starts I am going to let the world know Roy
is not going anywhere this offseason or even at the 2009 trade deadline.

 

First of all Oswalt has a complete no trade clause and has
no desire to play for any other team than the Astros, the only organization he
has ever been apart of in his professional career.

 

Grant it Roy
has been quoted as saying he would consider waiving his no trade clause if the
Astros approached him about it stating he would not want to play where he is
not wanted, and the Astros do want him. They realize that Roy is their ONLY pitcher. They have a number
one starter in Roy,
and four number five starters with the rest of the rotation.

 

Not to mention the fact that Drayton McLane Jr. is greatly
fond of the Astros one and only ace pitcher. He loves Roy so much he bought him a Caterpillar D6N XL
bulldozer for clinching the final game of the 2005 National League Championship
Series. Yeah sure, many a boss have bought extravagant gifts for employees that
go well above and beyond the call of duty, but a bulldozer is a pretty exact and
personal gift. You have to have a lot of love and admiration to know that a man
wants and needs a bulldozer.

 

Take away the fact that Roy has a no trade clause and is a admired by
team owner McLane, Roy is also a fan favorite. There is not an Astros fan alive
that does not know what this man means to the Houston Astros organization. They
have all seen his grit on the field and love him for what he does on the mound,
and for a team where image is everything this assures that the Astros organization
will not take a Public Relations hit like that.

 

The final reason Roy
remains with the Astros is probably the most important reason of all. Ed Wade
and his job security is the biggest reason. If by some chance Ed finds a way to
get around the no trade clause, McLane’s fondness of Roy and the PR night mare, Ed knows his
future with the club will ride on this single trade. If the Astros get a
pitcher or two and some minor leaguers and they turn out to flop or not live up
to expectations Ed will be looking for another job and the chances of Ed
finding a third GM job would be slim to none.

 

So mark my words, Roy will remain in an Astros uniform for
seasons to come.

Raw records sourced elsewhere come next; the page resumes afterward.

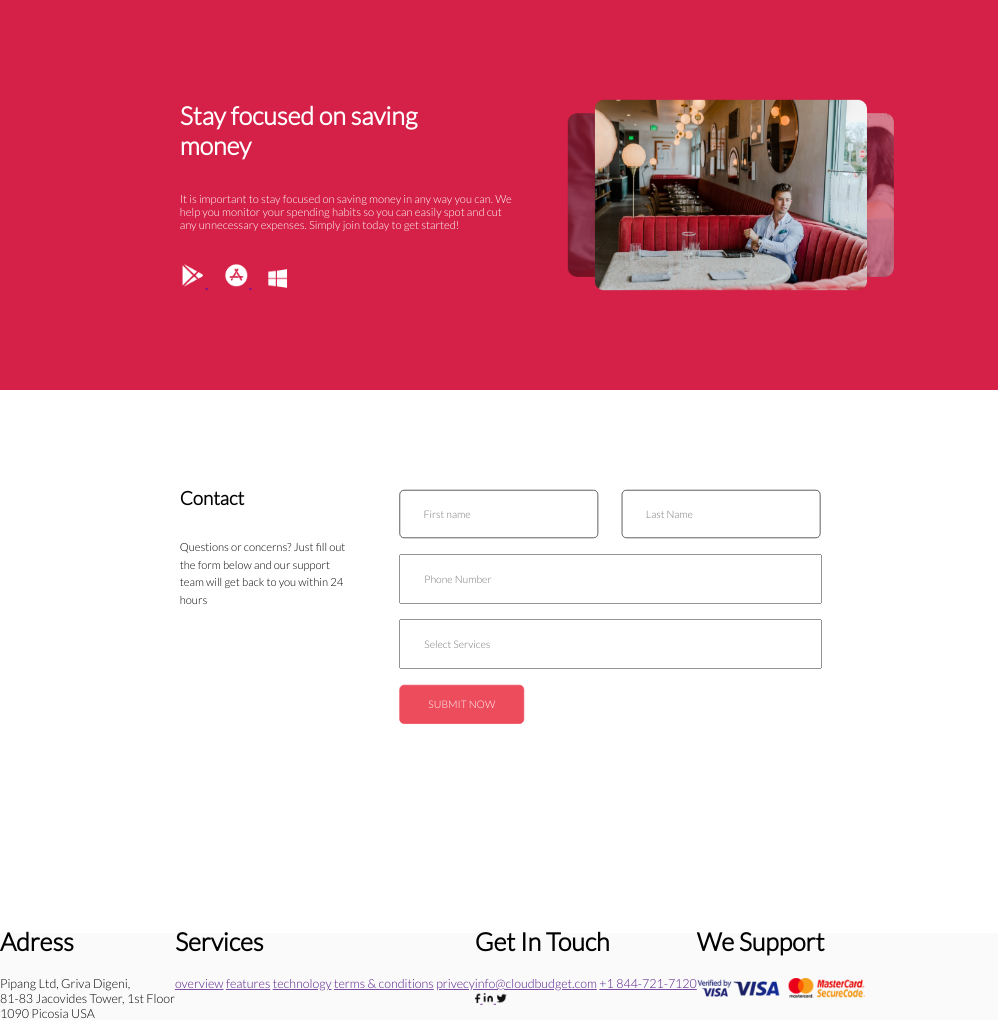
Repository: batonAnton/Cursor_lecture4
Page: index.html
These files come from the project's save history. The page is drawn as it stood at one moment and after the next save; the edit follows.
The browser window is 1280 px wide. The pictures show the whole page, at 78% of full size.

Above is the page before, as saved 2022-06-09 15:01:35.

### index.html
<!DOCTYPE html>
<html lang="en">
<head>
    <meta charset="UTF-8">
    <meta http-equiv="X-UA-Compatible" content="IE=edge">
    <meta name="viewport" content="width=device-width, initial-scale=1.0">
    <title>CloudBudget Freebie</title>
    <link rel="preconnect" href="https://fonts.googleapis.com">
    <link rel="preconnect" href="https://fonts.gstatic.com" crossorigin>
    <link href="https://fonts.googleapis.com/css2?family=Lato:wght@300&display=swap" rel="stylesheet">
    <link rel="stylesheet" href="css/style.css">
</head>
<body>
    <header>
        <div class="info-box">
            <h1>Stay focused on saving <br> money</h1>
            <p>It is important to stay focused on saving money in any way you can. We <br> help you monitor your spending habits so you can easily spot and cut <br> any unnecessary expenses. Simply join today to get started!</p>

            <div class="link_source">
                <a href="https://play.google.com/store/games?hl=uk&gl=US">
                    <img src="/image/icon/google_play.png" alt="icon-google">
                </a>
                <a href="https://www.apple.com/ua/app-store/">
                    <img src="/image/icon/apstore.png" alt="icon-apstore">
                </a>
                <a href="https://www.microsoft.com/uk-ua/software-download/windows10">
                    <img src="/image/icon/windows.png" alt="icon-windows">
                </a>
            </div>
        </div>

        <div class="big_img"></div>
    </header>

    <section>
        <div class="info-box">
            <h1>Contact</h1>
            <p>Questions or concerns? Just fill out the form below and our support <br> team will get back to you within 24 hours</p>
        </div>

        <div class="input-fields">
            <form>
                <div>
                    <input type="text" id="fname" placeholder="First name" name="fname">
                    <input type="text" id="lname" placeholder="Last Name" name="lname">
                </div>

                <input type="number" name="" id="number" placeholder="Phone Number">
                <input list="browsers" id="dropdown" placeholder="Select Services" name="service"> <br>
                <datalist id="browsers">
                    <option value="Service1">
                    <option value="Service2">
                    <option value="Service3">
                    <option value="Service4">
                    <option value="Service5">
                </datalist>
                <button>submit now</button>
              </form>
        </div>
    </section>

    <footer>
        <div class="all-block">
            <div class="adress-block">
                <h1>adress</h1>
                <p>
                    Pipang Ltd, Griva Digeni,<br>
                    81-83 Jacovides Tower, 1st Floor <br>
                    1090 Picosia USA
                </p>
            </div>

            <div class="services">
                <h1>services</h1>
                <a href="">overview</a>
                <a href="">features</a>
                <a href="">technology</a>
                <a href="">terms & conditions</a>
                <a href="">privecy</a>
            </div>

            <div class="link-social">
                <h1>Get in Touch</h1>
                <a href="">info@cloudbudget.com</a>
                <a href="">+1 844-721-7120</a>

                <div>
                    <a href="">
                        <img src="/image/footer/facebook.png" alt="facebook-link">
                    </a>

                    <a href="">
                        <img src="/image/footer/feather-linkedin.png" alt="linkdn">
                    </a>

                    <a href="">
                        <img src="/image/footer/tweeter.png" alt="tweeter-img">
                    </a>
                </div>
            </div>

            <div class="paymants">
                <h1>We Support</h1>
                <img src="/image/footer/secure-p-1 1.png" alt="img pay">
            </div>
        </div>

    </footer>
</body>
</html>

### css/style.css
* {
  font-family: "Lato", sans-serif;
  font-weight: 400;
  margin: 0;
  padding: 0;
  box-sizing: border-box;
}

h1{
  font-weight: 600;
}

header {
  width: 100%;
  height: 20%;
  padding: 10%;
  color: #ffffff;
  display: inline-flex;
  background-color: #d52047;
}

.info-box {
  width: 80%;
  margin-left: 10%;
}

.info-box p {
  width: 90%;
  margin: 40px 0;
  font-size: 0.9rem;
}

.link_source a {
  margin-left: -19px;
  padding: 0 20px;
}

.big_img {
  background-image: url("/image/Photo.png");
  width: 70%;
  background-repeat: no-repeat;
  background-position: center;
  background-size: contain;
}

/* Section */
section {
  color: #000000;
  display: inline-flex;
  padding: 10%;
  width: 100%;
  margin-bottom: 120px;
}

section .info-box {
  width: 80%;
  color:
  #000000;
  line-height: 140%;
}

section .info-box h1{
  font-weight: 600;
}

#fname,
#lname {
  width: 255px;
  height: 60px;
  border: 1px solid #333333;
  border-radius: 6px;
}



.input-fields input {
  width: 95%;
  height: 60px;
  padding: 30px;
}

form div {
  display: inline-flex;
}
form input,
button {
  margin-left: 30px;
  margin-bottom: 20px;
  /* margin: 0px 0px 30px 10px; */
}


.input-fields {
  margin-right: 100px;
}

button {
  background-color: #ed4c5c;
  color: #ffffff;
  width: 160px;
  height: 50px;
  border: 1.5px solid #ed4c5c;
  border-radius: 6px;
  text-transform: uppercase;
}


footer{
  background-color: #FAFAFA;
 margin:0px auto 0px auto;
}

.all-block{
  display: inline-flex;

}

footer h1{
  font-style: normal;
  font-weight: 700;
  line-height: 22px;
  text-transform: capitalize;
  margin-bottom: 33px;
}

After the next save:
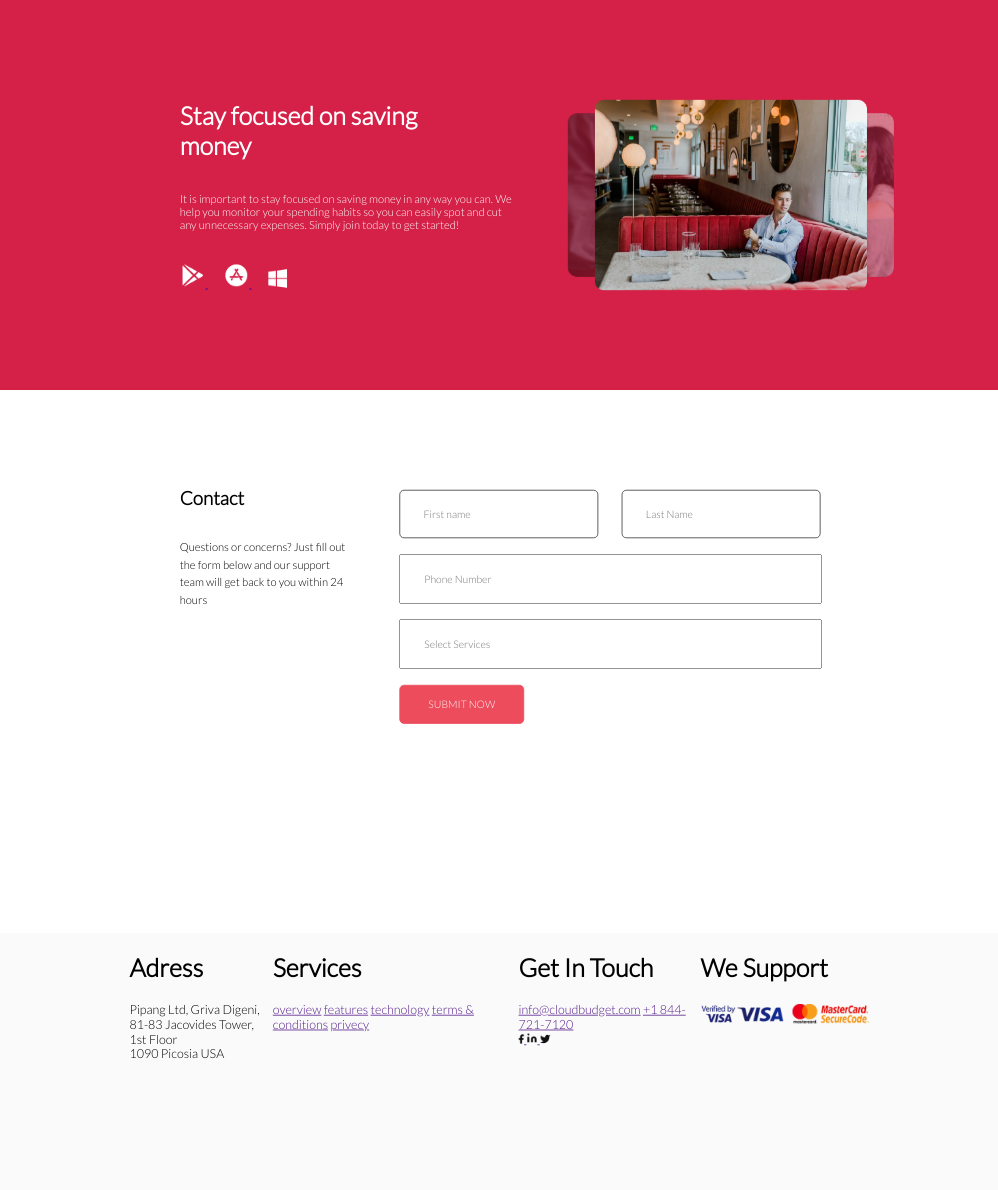
Saved 5 min 21 s later.
--- a/css/style.css
+++ b/css/style.css
@@ -112,6 +112,7 @@ footer{
 
 .all-block{
   display: inline-flex;
+  padding: 0 166px 166px 166px;
 
 }
 
@@ -121,4 +122,5 @@ footer h1{
   line-height: 22px;
   text-transform: capitalize;
   margin-bottom: 33px;
+  margin-top: 33px;
 }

Carlos Delgado’s option a no brainer for the Mets

Now that Omar Minya and Jerry Manuel have both taken care of
their contract issues it is time for them to start assessing the state of the
New York Mets. With the 2008 playoffs still underway there is not a whole lot
of things Minya can do right now. He can, however, address Carlos Delgado’s
contract option. It is really a no brainer for the Mets considering how
astronomical MLB contracts have soared to in the past several years. For a
measly $12 million the Mets get to retain 38 homeruns and 115 RBI. Not bad for
today’s market.

 

Beat writer Mark Hale believes that Delgado’s option is all but picked up already.